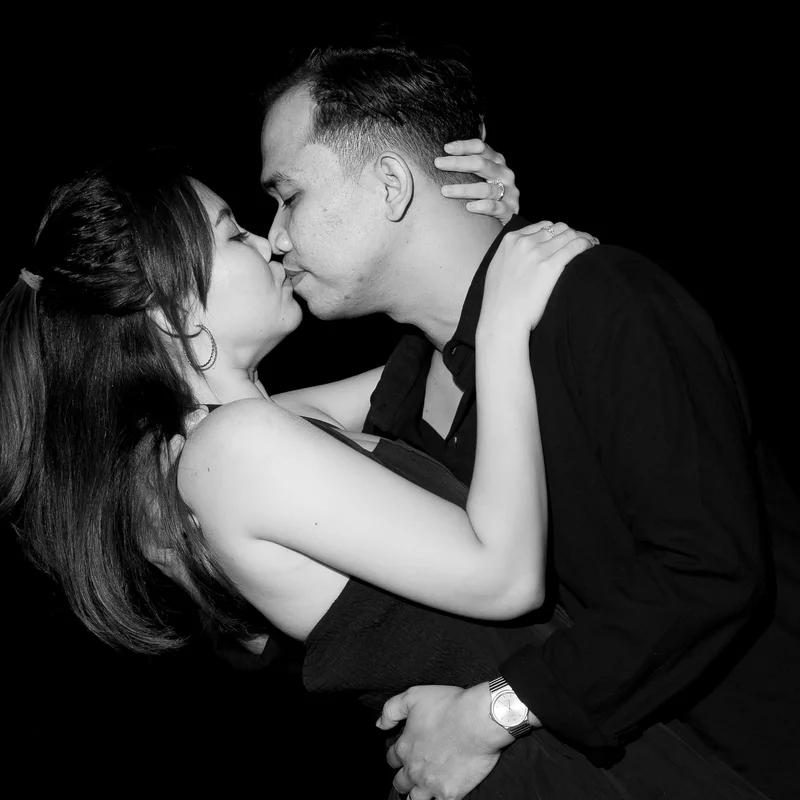
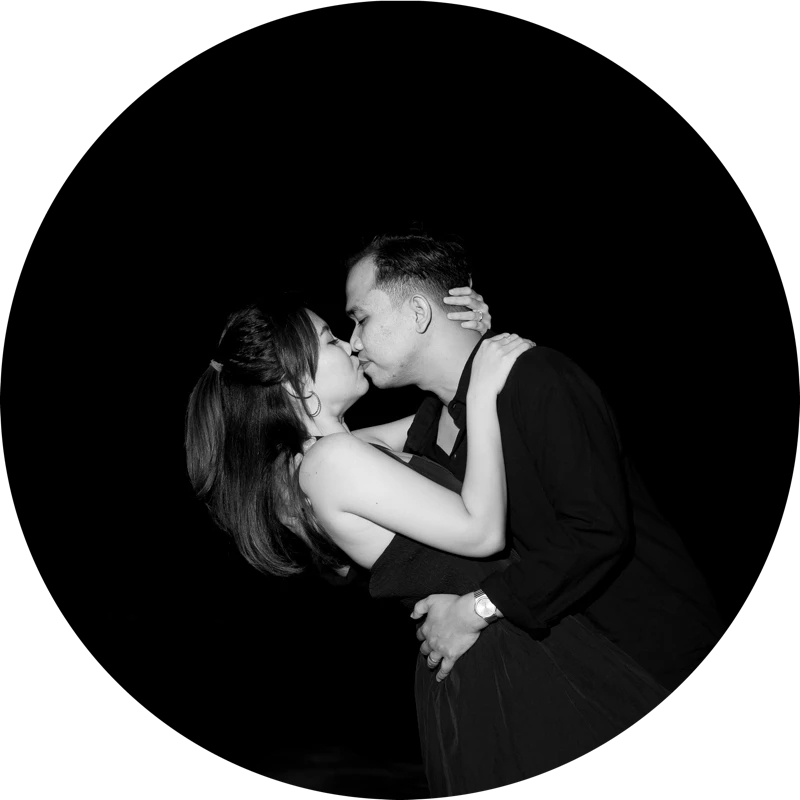
update

diff --git a/src/data/testimonials.js b/src/data/testimonials.js
@@ -1,5 +1,10 @@
 import fiaRenndyPhoto from '@/assets/testimonials/fia-renndy.webp'
 import nengZhengPhoto from '@/assets/testimonials/neng-zheng.webp'
+import rosyidTiaraPhoto from '@/assets/testimonials/rosyid-tiara.webp'
+import aisahGalangPhoto from '@/assets/testimonials/aisah-galang.webp'
+import listaNajibPhoto from '@/assets/testimonials/lista-najib.webp'
+import wikaDzikriPhoto from '@/assets/testimonials/wika-dzikri.webp'
+import fatimaFakhriPhoto from '@/assets/testimonials/fatima-fakhri.webp'
 
 export const testimonials = [
   {
@@ -9,6 +14,10 @@ export const testimonials = [
     name: 'Fia & Renndy',
     role: 'Prewedding',
     photo: fiaRenndyPhoto,
+    // Pre-composed as a circular crop already (transparent corners) — no
+    // extra zoom needed, it's framed correctly as delivered.
+    photoScale: 1,
+    photoOrigin: '50% 50%',
   },
   {
     id: 'testimonial-neng-zheng',
@@ -17,5 +26,67 @@ export const testimonials = [
     name: 'Neng & Zheng',
     role: 'Wedding',
     photo: nengZhengPhoto,
+    // Pre-composed as a circular crop already (transparent corners) — no
+    // extra zoom needed, it's framed correctly as delivered.
+    photoScale: 1,
+    photoOrigin: '50% 50%',
+  },
+  {
+    id: 'testimonial-rosyid-tiara',
+    quote:
+      'Terima kasih banyak LOVIXPHOTO sudah mengabadikan momen pernikahan kami dengan sangat baik. Dari awal sampai hari H, team-nya profesional, ramah, dan membuat kami nyaman. Hasil fotonya juga sangat memuaskan dan berhasil menangkap banyak momen berharga yang akan selalu kami kenang.',
+    name: 'Rosyid & Tiara',
+    role: 'Wedding',
+    photo: rosyidTiaraPhoto,
+    // Pre-composed as a circular crop already (transparent corners) — no
+    // extra zoom needed, it's framed correctly as delivered.
+    photoScale: 1,
+    photoOrigin: '50% 50%',
+  },
+  {
+    id: 'testimonial-aisah-galang',
+    quote:
+      'Overall kami puas banget dengan pelayanan dan hasil dari LOVIXPHOTO. Team-nya ramah, sigap, dan bikin kami nyaman selama proses foto di hari wedding. Hasilnya juga sesuai dengan yang kami harapkan, bahkan banyak momen candid yang berhasil ditangkap dengan indah. Terima kasih banyak LOVIXPHOTO.',
+    name: 'Aisah & Galang',
+    role: 'Wedding',
+    photo: aisahGalangPhoto,
+    // Couple already fills most of the frame — only a mild zoom needed.
+    photoScale: 1.15,
+    photoOrigin: '50% 45%',
+  },
+  {
+    id: 'testimonial-lista-najib',
+    quote:
+      'Memilih LOVIXPHOTO untuk wedding kami benar-benar keputusan yang tepat. Team-nya gercep, komunikatif, dan bikin suasana jadi nyaman. Hasil fotonya juga sangat memuaskan, detail dan momennya dapet banget. Terima kasih sudah memberikan hasil terbaik untuk hari bahagia kami.',
+    name: 'Lista & Najib',
+    role: 'Wedding',
+    photo: listaNajibPhoto,
+    // Dark venue shot with guests and a chandelier crowding the frame —
+    // zoom toward the couple, who sit slightly left of center.
+    photoScale: 1.35,
+    photoOrigin: '42% 48%',
+  },
+  {
+    id: 'testimonial-wika-dzikri',
+    quote:
+      'Puas banget dengan pelayanan LOVIXPHOTO dari awal sampai selesai. Team-nya profesional, ramah, dan sangat membantu selama acara. Hasil fotonya juga bagus banget, setiap momen penting di wedding kami berhasil diabadikan dengan indah. Terima kasih LOVIXPHOTO sudah mengabadikan cerita di hari spesial kami.',
+    name: 'Wika & Dzikri',
+    role: 'Wedding',
+    photo: wikaDzikriPhoto,
+    // Full-body shot dwarfed by a large floral backdrop — zoom in and
+    // shift down toward the couple.
+    photoScale: 1.45,
+    photoOrigin: '50% 62%',
+  },
+  {
+    id: 'testimonial-fatima-fakhri',
+    quote:
+      'Wedding day kami jadi terasa semakin berkesan karena setiap momennya berhasil diabadikan dengan begitu indah oleh LOVIXPHOTO. Mulai dari persiapan, akad, sampai resepsi semuanya terdokumentasikan dengan baik. Team-nya profesional, ramah, dan sangat mengerti momen-momen penting yang harus diabadikan. Terima kasih LOVIXPHOTO sudah menjadi bagian dari cerita bahagia kami.',
+    name: 'Fatima & Fakhri',
+    role: 'Wedding',
+    photo: fatimaFakhriPhoto,
+    // Top-down candid shot, already tightly framed — only a mild zoom.
+    photoScale: 1.1,
+    photoOrigin: '50% 48%',
   },
 ]

diff --git a/src/components/sections/Testimonials/Testimonials.jsx b/src/components/sections/Testimonials/Testimonials.jsx
@@ -54,10 +54,9 @@ function Testimonials() {
           className="mx-auto mb-6 max-w-xl text-center sm:mb-10 lg:mb-14"
         >
           <p className="font-display text-xs font-medium uppercase tracking-[0.4em] text-gold">Kind Words</p>
-          <p className="mt-4 font-display text-3xl italic text-ink sm:mt-6 sm:text-4xl lg:text-5xl">
+          <p className="mt-4 text-lg text-ink sm:mt-6 sm:text-2xl lg:text-3xl">
             Testimonials
           </p>
-          <span className="mx-auto mt-4 block h-px w-12 bg-gold/50 sm:mt-6" />
         </motion.div>
 
         <div className="mx-auto flex max-w-2xl flex-col items-center">
@@ -94,21 +93,27 @@ function Testimonials() {
                 className="w-full px-9 text-center sm:px-12"
                 style={{ cursor: count > 1 ? 'grab' : undefined }}
               >
+                {active.photo && (
+                  <div className="mx-auto mb-8 h-14 w-14 overflow-hidden rounded-full ring-1 ring-ink/10 sm:mb-10 sm:h-20 sm:w-20 lg:h-24 lg:w-24">
+                    <img
+                      src={active.photo}
+                      alt={active.name}
+                      className="h-full w-full object-cover"
+                      style={{
+                        transform: `scale(${active.photoScale ?? 1.18})`,
+                        transformOrigin: active.photoOrigin ?? '50% 50%',
+                      }}
+                      draggable={false}
+                    />
+                  </div>
+                )}
                 <p className="text-sm leading-relaxed text-ink sm:text-xl lg:text-2xl">
                   &ldquo;{active.quote}&rdquo;
                 </p>
-                {active.photo && (
-                  <img
-                    src={active.photo}
-                    alt={active.name}
-                    className="mx-auto mt-8 mb-4 h-14 w-14 rounded-full object-cover ring-1 ring-ink/10 sm:mt-10 sm:mb-5 sm:h-20 sm:w-20 lg:h-24 lg:w-24"
-                    draggable={false}
-                  />
-                )}
-                <p className="text-xs font-medium uppercase tracking-[0.25em] text-ink/60">
+                <p className="mt-5 text-xs font-medium uppercase tracking-[0.25em] text-ink/60 sm:mt-8">
                   {active.name}
                 </p>
-                <p className="mt-1 text-[0.6rem] uppercase tracking-[0.2em] text-ink/70 sm:text-[0.65rem]">
+                <p className="mt-1 text-[0.6rem] uppercase tracking-[0.2em] text-ink/40 sm:text-[0.65rem]">
                   {active.role}
                 </p>
               </motion.div>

#### Problem to work on:
Write out the listing word for word, omitting the pictures it holds.

#### Answer below:
update

diff --git a/src/data/testimonials.js b/src/data/testimonials.js
@@ -1,5 +1,10 @@
 import fiaRenndyPhoto from '@/assets/testimonials/fia-renndy.webp'
 import nengZhengPhoto from '@/assets/testimonials/neng-zheng.webp'
+import rosyidTiaraPhoto from '@/assets/testimonials/rosyid-tiara.webp'
+import aisahGalangPhoto from '@/assets/testimonials/aisah-galang.webp'
+import listaNajibPhoto from '@/assets/testimonials/lista-najib.webp'
+import wikaDzikriPhoto from '@/assets/testimonials/wika-dzikri.webp'
+import fatimaFakhriPhoto from '@/assets/testimonials/fatima-fakhri.webp'
 
 export const testimonials = [
   {
@@ -9,6 +14,10 @@ export const testimonials = [
     name: 'Fia & Renndy',
     role: 'Prewedding',
     photo: fiaRenndyPhoto,
+    // Pre-composed as a circular crop already (transparent corners) — no
+    // extra zoom needed, it's framed correctly as delivered.
+    photoScale: 1,
+    photoOrigin: '50% 50%',
   },
   {
     id: 'testimonial-neng-zheng',
@@ -17,5 +26,67 @@ export const testimonials = [
     name: 'Neng & Zheng',
     role: 'Wedding',
     photo: nengZhengPhoto,
+    // Pre-composed as a circular crop already (transparent corners) — no
+    // extra zoom needed, it's framed correctly as delivered.
+    photoScale: 1,
+    photoOrigin: '50% 50%',
+  },
+  {
+    id: 'testimonial-rosyid-tiara',
+    quote:
+      'Terima kasih banyak LOVIXPHOTO sudah mengabadikan momen pernikahan kami dengan sangat baik. Dari awal sampai hari H, team-nya profesional, ramah, dan membuat kami nyaman. Hasil fotonya juga sangat memuaskan dan berhasil menangkap banyak momen berharga yang akan selalu kami kenang.',
+    name: 'Rosyid & Tiara',
+    role: 'Wedding',
+    photo: rosyidTiaraPhoto,
+    // Pre-composed as a circular crop already (transparent corners) — no
+    // extra zoom needed, it's framed correctly as delivered.
+    photoScale: 1,
+    photoOrigin: '50% 50%',
+  },
+  {
+    id: 'testimonial-aisah-galang',
+    quote:
+      'Overall kami puas banget dengan pelayanan dan hasil dari LOVIXPHOTO. Team-nya ramah, sigap, dan bikin kami nyaman selama proses foto di hari wedding. Hasilnya juga sesuai dengan yang kami harapkan, bahkan banyak momen candid yang berhasil ditangkap dengan indah. Terima kasih banyak LOVIXPHOTO.',
+    name: 'Aisah & Galang',
+    role: 'Wedding',
+    photo: aisahGalangPhoto,
+    // Couple already fills most of the frame — only a mild zoom needed.
+    photoScale: 1.15,
+    photoOrigin: '50% 45%',
+  },
+  {
+    id: 'testimonial-lista-najib',
+    quote:
+      'Memilih LOVIXPHOTO untuk wedding kami benar-benar keputusan yang tepat. Team-nya gercep, komunikatif, dan bikin suasana jadi nyaman. Hasil fotonya juga sangat memuaskan, detail dan momennya dapet banget. Terima kasih sudah memberikan hasil terbaik untuk hari bahagia kami.',
+    name: 'Lista & Najib',
+    role: 'Wedding',
+    photo: listaNajibPhoto,
+    // Dark venue shot with guests and a chandelier crowding the frame —
+    // zoom toward the couple, who sit slightly left of center.
+    photoScale: 1.35,
+    photoOrigin: '42% 48%',
+  },
+  {
+    id: 'testimonial-wika-dzikri',
+    quote:
+      'Puas banget dengan pelayanan LOVIXPHOTO dari awal sampai selesai. Team-nya profesional, ramah, dan sangat membantu selama acara. Hasil fotonya juga bagus banget, setiap momen penting di wedding kami berhasil diabadikan dengan indah. Terima kasih LOVIXPHOTO sudah mengabadikan cerita di hari spesial kami.',
+    name: 'Wika & Dzikri',
+    role: 'Wedding',
+    photo: wikaDzikriPhoto,
+    // Full-body shot dwarfed by a large floral backdrop — zoom in and
+    // shift down toward the couple.
+    photoScale: 1.45,
+    photoOrigin: '50% 62%',
+  },
+  {
+    id: 'testimonial-fatima-fakhri',
+    quote:
+      'Wedding day kami jadi terasa semakin berkesan karena setiap momennya berhasil diabadikan dengan begitu indah oleh LOVIXPHOTO. Mulai dari persiapan, akad, sampai resepsi semuanya terdokumentasikan dengan baik. Team-nya profesional, ramah, dan sangat mengerti momen-momen penting yang harus diabadikan. Terima kasih LOVIXPHOTO sudah menjadi bagian dari cerita bahagia kami.',
+    name: 'Fatima & Fakhri',
+    role: 'Wedding',
+    photo: fatimaFakhriPhoto,
+    // Top-down candid shot, already tightly framed — only a mild zoom.
+    photoScale: 1.1,
+    photoOrigin: '50% 48%',
   },
 ]

diff --git a/src/components/sections/Testimonials/Testimonials.jsx b/src/components/sections/Testimonials/Testimonials.jsx
@@ -54,10 +54,9 @@ function Testimonials() {
           className="mx-auto mb-6 max-w-xl text-center sm:mb-10 lg:mb-14"
         >
           <p className="font-display text-xs font-medium uppercase tracking-[0.4em] text-gold">Kind Words</p>
-          <p className="mt-4 font-display text-3xl italic text-ink sm:mt-6 sm:text-4xl lg:text-5xl">
+          <p className="mt-4 text-lg text-ink sm:mt-6 sm:text-2xl lg:text-3xl">
             Testimonials
           </p>
-          <span className="mx-auto mt-4 block h-px w-12 bg-gold/50 sm:mt-6" />
         </motion.div>
 
         <div className="mx-auto flex max-w-2xl flex-col items-center">
@@ -94,21 +93,27 @@ function Testimonials() {
                 className="w-full px-9 text-center sm:px-12"
                 style={{ cursor: count > 1 ? 'grab' : undefined }}
               >
+                {active.photo && (
+                  <div className="mx-auto mb-8 h-14 w-14 overflow-hidden rounded-full ring-1 ring-ink/10 sm:mb-10 sm:h-20 sm:w-20 lg:h-24 lg:w-24">
+                    <img
+                      src={active.photo}
+                      alt={active.name}
+                      className="h-full w-full object-cover"
+                      style={{
+                        transform: `scale(${active.photoScale ?? 1.18})`,
+                        transformOrigin: active.photoOrigin ?? '50% 50%',
+                      }}
+                      draggable={false}
+                    />
+                  </div>
+                )}
                 <p className="text-sm leading-relaxed text-ink sm:text-xl lg:text-2xl">
                   &ldquo;{active.quote}&rdquo;
                 </p>
-                {active.photo && (
-                  <img
-                    src={active.photo}
-                    alt={active.name}
-                    className="mx-auto mt-8 mb-4 h-14 w-14 rounded-full object-cover ring-1 ring-ink/10 sm:mt-10 sm:mb-5 sm:h-20 sm:w-20 lg:h-24 lg:w-24"
-                    draggable={false}
-                  />
-                )}
-                <p className="text-xs font-medium uppercase tracking-[0.25em] text-ink/60">
+                <p className="mt-5 text-xs font-medium uppercase tracking-[0.25em] text-ink/60 sm:mt-8">
                   {active.name}
                 </p>
-                <p className="mt-1 text-[0.6rem] uppercase tracking-[0.2em] text-ink/70 sm:text-[0.65rem]">
+                <p className="mt-1 text-[0.6rem] uppercase tracking-[0.2em] text-ink/40 sm:text-[0.65rem]">
                   {active.role}
                 </p>
               </motion.div>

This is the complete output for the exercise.